Shiv Sena @50: Where does the party go from here?
Sena looks to teach its biggest threat, the BJP, a lesson in the civic polls and also improve public perception of its ability to governmumbai Updated: Jun 18, 2016 01:16 IST
“Every election is seen as do-or-die for the Shiv Sena”, is an oft-repeated jibe at the media by the party faithful. So there is great mirth in Sena circles at any dire predictions regarding the civic polls due in Mumbai in a few months.
The fact remains, though, that this is the first time the Sena will face its biggest challenge from its ally and not the opposition. An aggressive Bharatiya Janata Party has made no secret of the fact that it wants to capture power on its own in the country’s richest civic body, the BMC, where it has so far played second fiddle to the Sena.
However, this is also the Sena’s biggest opportunity. Here’s how.
The Sena has always thrived on a diet of emotive issues, feeding the public fear of the ‘other’. The targets of its chauvinistic politics have ranged from communists to various communities -- South Indians, Gujaratis, Muslims, and, more recently, North Indians. The ‘other’ this time is the BJP.
The Sena leadership realises that the BJP has turned itself into the bogey against which the Sena can mobilise its cadres. This realisation is what lies behind the Sena’s decision to target the BJP constantly; the opposition Congress and NCP barely get a mention in the party organ Saamna’s editorials or even at public meetings. The Sena now consistenty paints the BJP as an aggressive and cocky party that does not even respect the late Bal Thackeray, the Sena’s deity-like founder.
This line has gone down well with the Sena cadre, especially in Mumbai. “Despite us being so well-entrenched in the city, we were forced to part with seats to the BJP, which robbed many of our workers of the chance to contest. The BJP needs to be taught a lesson and we will do it,” said a vibhag-pramukh from Mumbai.

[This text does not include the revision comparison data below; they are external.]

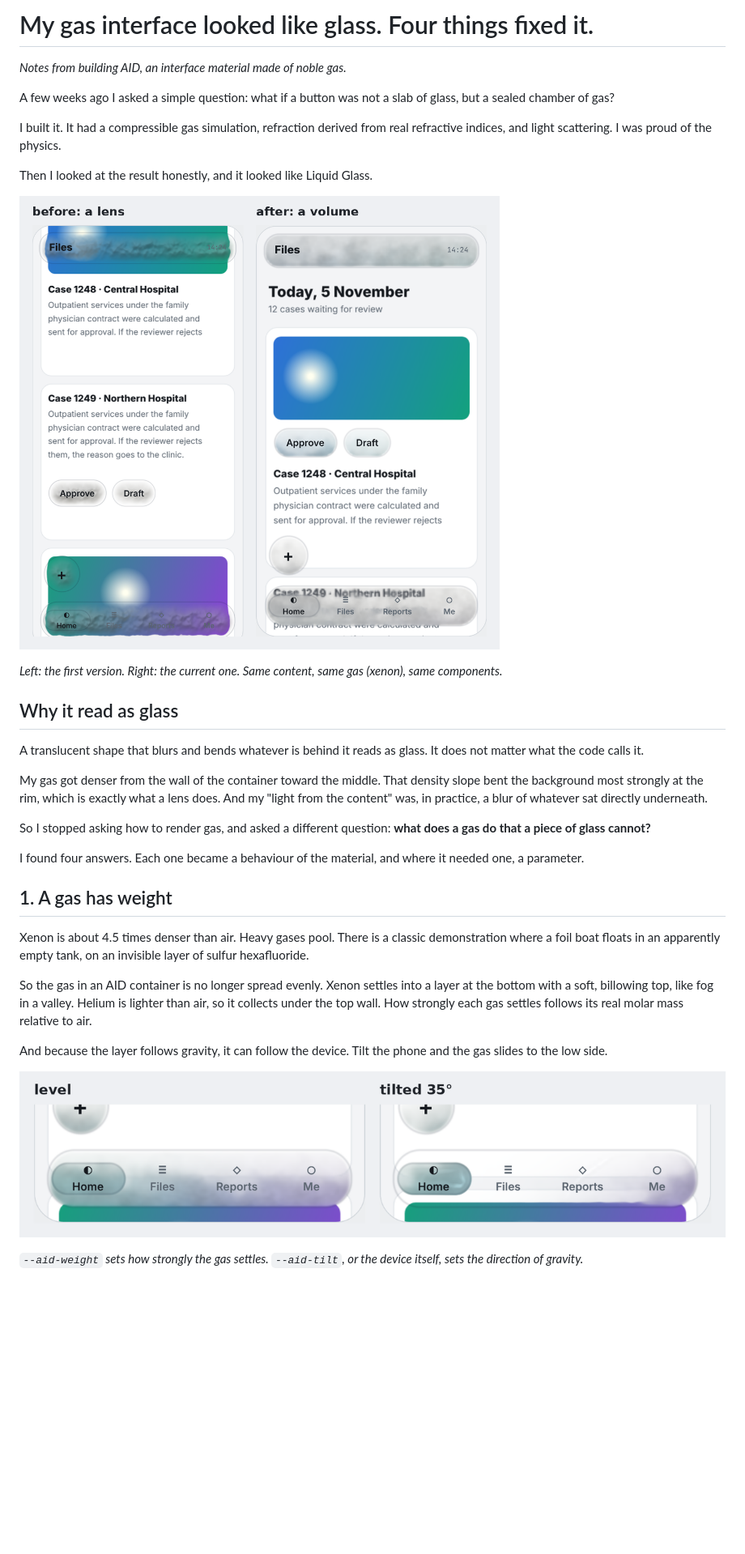
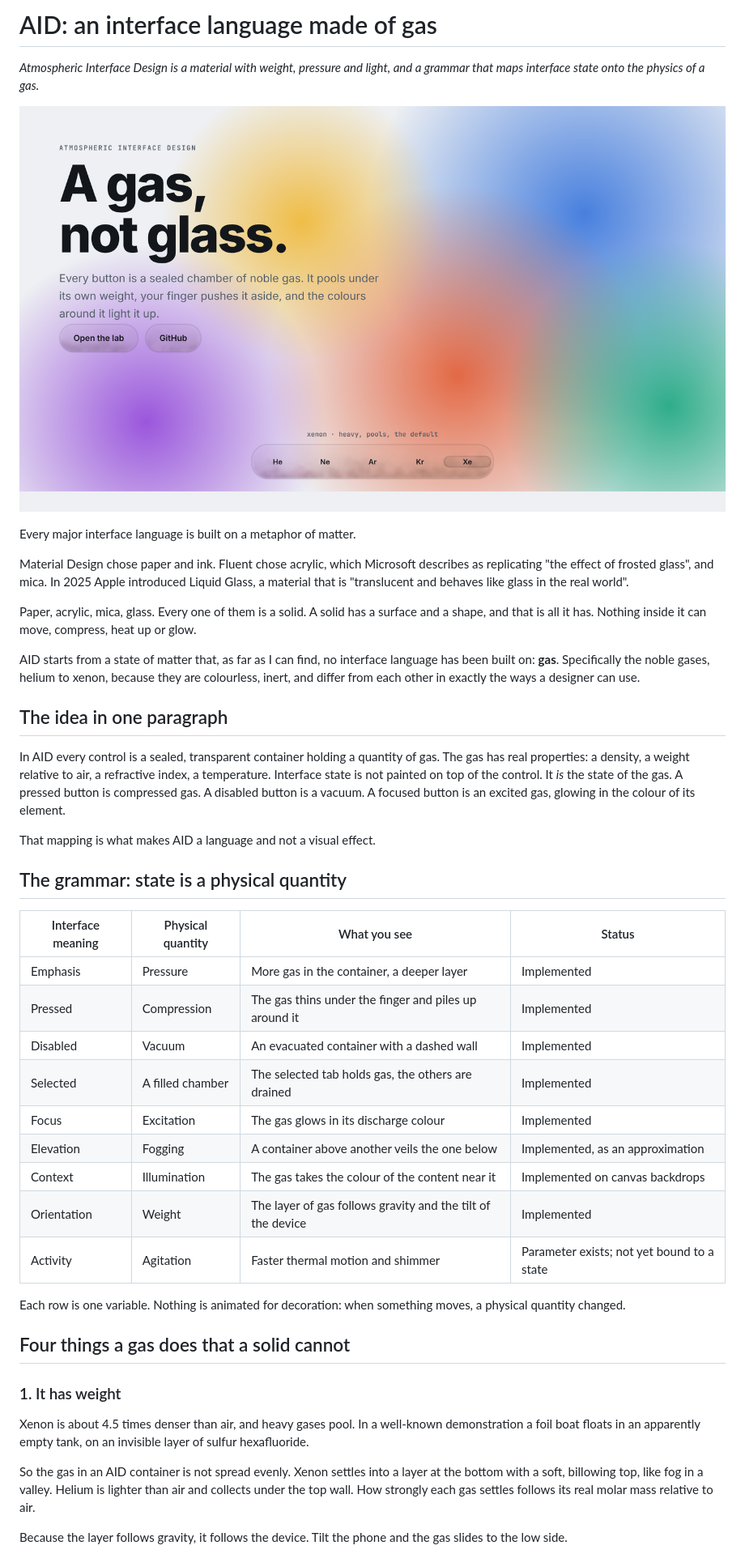
Before and after one commit to miladkm77/AID, a Markdown page: ARTICLE.md, the part around one of its changes. Shown at 81% size. Rendered like a GitHub page; pictures changed too: docs/img/00-hero.png (added); blank space fills up the shorter version.

```diff
--- a/ARTICLE.md
+++ b/ARTICLE.md
@@ -1,36 +1,46 @@
-# My gas interface looked like glass. Four things fixed it.
+# AID: an interface language made of gas
 
-*Notes from building AID, an interface material made of noble gas.*
+*Atmospheric Interface Design is a material with weight, pressure and light, and a grammar that maps interface state onto the physics of a gas.*
 
-A few weeks ago I asked a simple question: what if a button was not a slab of glass, but a sealed chamber of gas?
+![AID: sealed containers of xenon over a colourful page](docs/img/00-hero.png)
 
-I built it. It had a compressible gas simulation, refraction derived from real refractive indices, and light scattering. I was proud of the physics.
+Every major interface language is built on a metaphor of matter.
 
-Then I looked at the result honestly, and it looked like Liquid Glass.
+Material Design chose paper and ink. Fluent chose acrylic, which Microsoft describes as replicating "the effect of frosted glass", and mica. In 2025 Apple introduced Liquid Glass, a material that is "translucent and behaves like glass in the real world".
 
-![Before and after: the lens model next to the volume model](docs/img/01-before-after.png)
+Paper, acrylic, mica, glass. Every one of them is a solid. A solid has a surface and a shape, and that is all it has. Nothing inside it can move, compress, heat up or glow.
 
-*Left: the first version. Right: the current one. Same content, same gas (xenon), same components.*
+AID starts from a state of matter that, as far as I can find, no interface language has been built on: **gas**. Specifically the noble gases, helium to xenon, because they are colourless, inert, and differ from each other in exactly the ways a designer can use.
 
-## Why it read as glass
+## The idea in one paragraph
 
-A translucent shape that blurs and bends whatever is behind it reads as glass. It does not matter what the code calls it.
+In AID every control is a sealed, transparent container holding a quantity of gas. The gas has real properties: a density, a weight relative to air, a refractive index, a temperature. Interface state is not painted on top of the control. It *is* the state of the gas. A pressed button is compressed gas. A disabled button is a vacuum. A focused button is an excited gas, glowing in the colour of its element.
 
-My gas got denser from the wall of the container toward the middle. That density slope bent the background most strongly at the rim, which is exactly what a lens does. And my "light from the content" was, in practice, a blur of whatever sat directly underneath.
+That mapping is what makes AID a language and not a visual effect.
 
-So I stopped asking how to render gas, and asked a different question: **what does a gas do that a piece of glass cannot?**
+## The grammar: state is a physical quantity
 
-I found four answers. Each one became a behaviour of the material, and where it needed one, a parameter.
+| Interface meaning | Physical quantity | What you see | Status |
+|---|---|---|---|
+| Emphasis | Pressure | More gas in the container, a deeper layer | Implemented |
+| Pressed | Compression | The gas thins under the finger and piles up around it | Implemented |
+| Disabled | Vacuum | An evacuated container with a dashed wall | Implemented |
+| Selected | A filled chamber | The selected tab holds gas, the others are drained | Implemented |
+| Focus | Excitation | The gas glows in its discharge colour | Implemented |
+| Elevation | Fogging | A container above another veils the one below | Implemented, as an approximation |
+| Context | Illumination | The gas takes the colour of the content near it | Implemented on canvas backdrops |
+| Orientation | Weight | The layer of gas follows gravity and the tilt of the device | Implemented |
+| Activity | Agitation | Faster thermal motion and shimmer | Parameter exists; not yet bound to a state |
 
-## 1. A gas has weight
+Each row is one variable. Nothing is animated for decoration: when something moves, a physical quantity changed.
 
-Xenon is about 4.5 times denser than air. Heavy gases pool. There is a classic demonstration where a foil boat floats in an apparently empty tank, on an invisible layer of sulfur hexafluoride.
+## Four things a gas does that a solid cannot
 
-So the gas in an AID container is no longer spread evenly. Xenon settles into a layer at the bottom with a soft, billowing top, like fog in a valley. Helium is lighter than air, so it collects under the top wall. How strongly each gas settles follows its real molar mass relative to air.
+### 1. It has weight
 
-And because the layer follows gravity, it can follow the device. Tilt the phone and the gas slides to the low side.
+Xenon is about 4.5 times denser than air, and heavy gases pool. In a well-known demonstration a foil boat floats in an apparently empty tank, on an invisible layer of sulfur hexafluoride.
 
-![The settled layer when level, and when the device is tilted](docs/img/03-tilt.png)
+So the gas in an AID container is not spread evenly. Xenon settles into a layer at the bottom with a soft, billowing top, like fog in a valley. Helium is lighter than air and collects under the top wall. How strongly each gas settles follows its real molar mass relative to air.
 
-*`--aid-weight` sets how strongly the gas settles. `--aid-tilt`, or the device itself, sets the direction of gravity.*
+Because the layer follows gravity, it follows the device. Tilt the phone and the gas slides to the low side.
 
```
Also changed, not shown: other parts of ARTICLE.md (+75 -44 lines), README.md (+28 -9 lines), docs/img/tilt.gif (added).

Social media and walls along the city streets reflect this aggression. After the BJP leader and minister Prakash Mehta, in a thinly-veiled reference to the Sena, said the rule of tigers over Mumbai had ended, the Sena put up posters outside his home calling him a fat cat pretending to be a lion and threatening to teach him a lesson. A Sena leader, later, said this was just the beginning.
But targeting the BJP alone will not help the Sena tide over its troubles. The Sena is yet to establish itself as a credible force that can helm the State’s governance; in fact, the BJP seems ahead in this perception battle. The Sena’s critics say the party’s ministers in the Fadnavis government, especially those handling portfolios such as transport and health that directly affect the common man, have not used the opportunity to improve public perception about their ability to govern.
It’s crucial for the Sena to move from being known as a party good at street agitations to being recognised as standing for development. “During the 2014 general and assembly polls, the BJP clearly realised that it needed to win this battle of perception. In the assembly polls, that was the difference between us and them,” says a Sena MP.
The Sena has realized this. Early this year, on the late Sena chief’s birth anniversary, all Sena ministers presented a report card of their work. Later, the Sena leadership made a presentation of the work it was carrying out in the drought-hit areas of Marathwada, which, insiders said, was a subtle attempt at changing perceptions.
However, the Sena has its work cut out if it aims to not just win the BMC polls but beat the BJP in the 2019 Assembly elections; jibes at the media notwithstanding.